Durban - Radical demands by KwaZulu-Natal teachers, including free housing, school fee exemptions for their children and double pay for extra work, has set them on a collision course with the government.
The provincial secretary of the South African Democratic Teachers Union (Sadtu), Mbuyiseni Mathonsi, said the union was “prepared to go to war” over some of its demands, which form part of the resolutions adopted at their provincial conference last week and released on Wednesday.
In demanding the double pay for extra work, Sadtu resolved that, “all extra work will have to be discontinued as a permanent feature of the system and that if there is any compelling need, such should be remunerated in terms of the Labour Relations Act rather than stipends”.
This means that the extra classes to be held in September as part of the KwaZulu-Natal Department of Education’s matric intervention programme - aimed at boosting struggling schools and pupils - are in danger of being disrupted.
Sadtu wants teachers to be paid double for such work instead of the “exploitative” R90 hourly rate that is currently paid.
The union said teachers were being taken advantage of by the department, as many of those had accepted the rate out of desperation.
“Sadtu will also fight the department on its newly found form of exploitation whereby they delay the testing and examination programme to the last day of the school, forcing workers to mark and prepare reports during school holidays.”
The union, Mathonsi said, would hold workshops to formulate an implementation plan of the congress resolutions.
“But I don’t see us not having a march some time in October around this issue.”
Sadtu is also demanding a 15 percent salary increase for teachers, saying they earned too little. The union feels strongly that teachers’ children should not pay fees at public schools, and should also automatically qualify for the National Students Financial Aid Scheme for tertiary study.
Children of general workers such as cleaners, especially those at the former model C schools, should also benefit from free education for their children enrolled at those schools.
Mathonsi said there was no reason why children of university employees should qualify for free tertiary education but not those of teachers for study at school.
“It cannot be correct that you can find a teacher producing education but their children cannot afford to go to school.”
Apart from free “decent” housing, Sadtu wants teachers to be given free serviced land to compensate for their low salaries, because many of them could not afford to own a house and did not qualify for RDP houses.
“We will not allow teachers to occupy those small houses,” Mathonsi said. “What kind of a man can you be if you can’t provide shelter for your family. Every day we are being castrated as fathers.”
Many teachers were now resorting to early retirement or resignation so as to draw on their pension funds, which they then used to buy houses - only to re-enter the system again, he said.
Sadtu wants teachers to be allowed a “window” into their pensions which would allow for partial withdrawals. This would require an amendment to the government pension act.
Education expert, Graeme Bloch, said there had been no study to determine how well or how poorly teachers get paid. “But definitely, principals (are) poorly paid,” he said. “One cannot expect teachers to do things for free. If I calculate that R90 an hour, it works out to less than R200 000 (a year), so that is low.”

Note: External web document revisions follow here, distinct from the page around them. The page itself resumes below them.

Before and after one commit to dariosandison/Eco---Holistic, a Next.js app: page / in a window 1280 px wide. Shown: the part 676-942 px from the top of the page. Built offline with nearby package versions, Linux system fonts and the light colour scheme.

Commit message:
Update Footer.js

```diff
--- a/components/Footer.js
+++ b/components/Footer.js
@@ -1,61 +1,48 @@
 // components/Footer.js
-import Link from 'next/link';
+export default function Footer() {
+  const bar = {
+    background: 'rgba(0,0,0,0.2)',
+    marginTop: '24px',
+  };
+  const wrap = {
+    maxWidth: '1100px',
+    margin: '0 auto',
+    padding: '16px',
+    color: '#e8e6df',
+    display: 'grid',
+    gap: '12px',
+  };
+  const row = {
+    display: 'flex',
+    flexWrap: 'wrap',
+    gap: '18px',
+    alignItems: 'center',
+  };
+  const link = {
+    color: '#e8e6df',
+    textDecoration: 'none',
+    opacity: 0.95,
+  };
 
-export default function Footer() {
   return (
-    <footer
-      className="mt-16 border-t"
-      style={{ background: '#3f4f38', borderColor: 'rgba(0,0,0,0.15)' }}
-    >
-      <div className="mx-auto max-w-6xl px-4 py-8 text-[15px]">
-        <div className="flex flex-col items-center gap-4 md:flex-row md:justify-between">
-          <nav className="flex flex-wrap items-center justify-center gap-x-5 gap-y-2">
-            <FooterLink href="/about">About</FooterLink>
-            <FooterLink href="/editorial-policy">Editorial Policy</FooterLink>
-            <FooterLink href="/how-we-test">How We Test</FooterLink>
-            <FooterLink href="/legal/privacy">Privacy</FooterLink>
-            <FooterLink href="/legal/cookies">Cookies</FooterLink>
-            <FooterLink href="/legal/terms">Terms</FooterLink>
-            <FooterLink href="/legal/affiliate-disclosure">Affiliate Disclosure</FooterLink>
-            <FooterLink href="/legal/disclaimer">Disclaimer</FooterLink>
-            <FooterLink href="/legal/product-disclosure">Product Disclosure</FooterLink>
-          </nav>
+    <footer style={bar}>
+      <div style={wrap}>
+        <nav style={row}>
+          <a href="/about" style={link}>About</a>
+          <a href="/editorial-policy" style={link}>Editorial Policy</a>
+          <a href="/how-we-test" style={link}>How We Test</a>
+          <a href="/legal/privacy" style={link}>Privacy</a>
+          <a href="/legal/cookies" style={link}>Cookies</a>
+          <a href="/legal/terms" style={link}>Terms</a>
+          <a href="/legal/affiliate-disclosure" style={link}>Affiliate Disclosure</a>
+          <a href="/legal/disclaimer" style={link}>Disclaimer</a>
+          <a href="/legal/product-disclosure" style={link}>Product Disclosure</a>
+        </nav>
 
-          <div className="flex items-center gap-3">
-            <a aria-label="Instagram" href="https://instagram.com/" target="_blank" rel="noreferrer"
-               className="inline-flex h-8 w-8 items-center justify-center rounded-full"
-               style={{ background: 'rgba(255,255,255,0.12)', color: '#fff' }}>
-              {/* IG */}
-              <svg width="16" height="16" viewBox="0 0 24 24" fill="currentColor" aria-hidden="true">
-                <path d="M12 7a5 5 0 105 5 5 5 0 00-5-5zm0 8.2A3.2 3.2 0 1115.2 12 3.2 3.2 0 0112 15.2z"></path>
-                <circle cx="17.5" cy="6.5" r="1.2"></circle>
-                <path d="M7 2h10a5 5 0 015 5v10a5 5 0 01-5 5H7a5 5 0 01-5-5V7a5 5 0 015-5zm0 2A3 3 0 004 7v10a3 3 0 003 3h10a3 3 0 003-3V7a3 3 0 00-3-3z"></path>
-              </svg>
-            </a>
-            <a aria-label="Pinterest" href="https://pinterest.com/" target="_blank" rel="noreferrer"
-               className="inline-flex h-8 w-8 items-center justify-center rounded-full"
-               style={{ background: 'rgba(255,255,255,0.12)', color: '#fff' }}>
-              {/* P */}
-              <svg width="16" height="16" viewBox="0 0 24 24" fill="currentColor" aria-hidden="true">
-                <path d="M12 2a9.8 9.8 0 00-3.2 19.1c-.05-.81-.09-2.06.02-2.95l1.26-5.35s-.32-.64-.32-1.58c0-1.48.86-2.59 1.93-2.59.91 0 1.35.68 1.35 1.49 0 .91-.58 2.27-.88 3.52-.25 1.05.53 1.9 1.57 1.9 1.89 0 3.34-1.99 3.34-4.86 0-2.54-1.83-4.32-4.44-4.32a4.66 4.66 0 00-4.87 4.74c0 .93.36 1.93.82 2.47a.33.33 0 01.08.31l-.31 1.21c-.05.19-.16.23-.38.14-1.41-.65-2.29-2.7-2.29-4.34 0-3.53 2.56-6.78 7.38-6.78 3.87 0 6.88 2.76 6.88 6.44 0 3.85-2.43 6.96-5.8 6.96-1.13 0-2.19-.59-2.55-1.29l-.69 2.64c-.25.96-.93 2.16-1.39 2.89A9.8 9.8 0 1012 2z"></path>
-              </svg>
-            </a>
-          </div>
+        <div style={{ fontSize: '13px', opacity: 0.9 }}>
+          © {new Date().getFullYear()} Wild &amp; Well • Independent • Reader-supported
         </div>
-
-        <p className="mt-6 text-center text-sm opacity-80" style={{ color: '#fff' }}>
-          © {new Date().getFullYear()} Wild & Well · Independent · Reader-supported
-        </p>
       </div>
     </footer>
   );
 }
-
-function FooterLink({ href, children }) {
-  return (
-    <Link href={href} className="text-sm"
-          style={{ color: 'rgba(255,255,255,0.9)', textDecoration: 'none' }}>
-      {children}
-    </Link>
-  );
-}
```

But Bloch said that before taking up their fight, teachers should first win the public over.
“They need to argue that they are badly paid and show where the money would come from,” he said.
“I wouldn’t go to war. The public is very cross with teachers at the moment. More debate is needed and I don’t think the teachers will win.”
The problem was exacerbated, Bloch added, by the department having made numerous promises to teachers in the past, only to renege on them later.
KZN Department of Education spokesman, Muzi Mahlambi, said this morning that the issues raised by the union would have to be addressed nationally. “Even though the call is being made by the Sadtu members in KZN, it has national implications. This is a sectoral matter, not a provincial one.”
He did not comment on the demands themselves.